AIM OF THE EXERCISE – Each entry is to be retyped exactly as it appears. Leave the images out.

PROVIDED MATERIAL –
- Opening Delimiter -

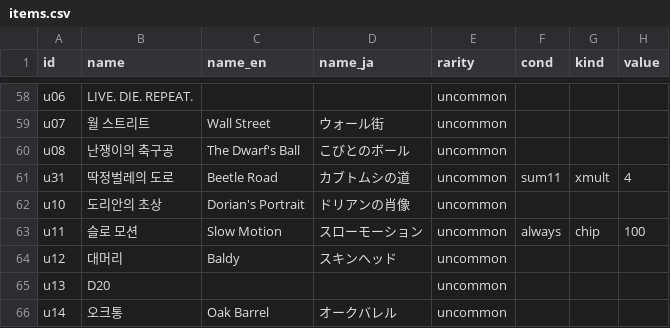
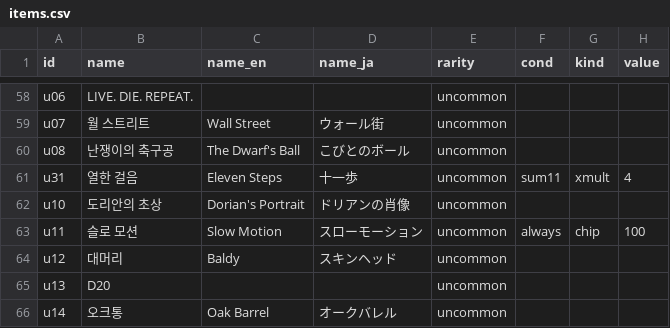
Before and after one commit to GGbong69/test-03, a CSV file: data/items.csv, drawn as a sheet; only a part is shown, gaps mark what is left out; the diff names each change by its address in the sheet, - before the commit and + after, or states it on an @@ line.

```diff
--- a/data/items.csv
+++ b/data/items.csv
-B61 (name): 딱정벌레의 도로
+B61 (name): 열한 걸음
-C61 (name_en): Beetle Road
+C61 (name_en): Eleven Steps
-D61 (name_ja): カブトムシの道
+D61 (name_ja): 十一歩
```
Also changed, not shown: data/_stats.csv, 8 other files.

- Closing Delimiter -

RESPONSE BELOW –
Before and after one commit to GGbong69/test-03, a CSV file: data/items.csv, drawn as a sheet; only a part is shown, gaps mark what is left out; the diff names each change by its address in the sheet, - before the commit and + after, or states it on an @@ line.

```diff
--- a/data/items.csv
+++ b/data/items.csv
-B61 (name): 딱정벌레의 도로
+B61 (name): 열한 걸음
-C61 (name_en): Beetle Road
+C61 (name_en): Eleven Steps
-D61 (name_ja): カブトムシの道
+D61 (name_ja): 十一歩
```
Also changed, not shown: data/_stats.csv, 8 other files.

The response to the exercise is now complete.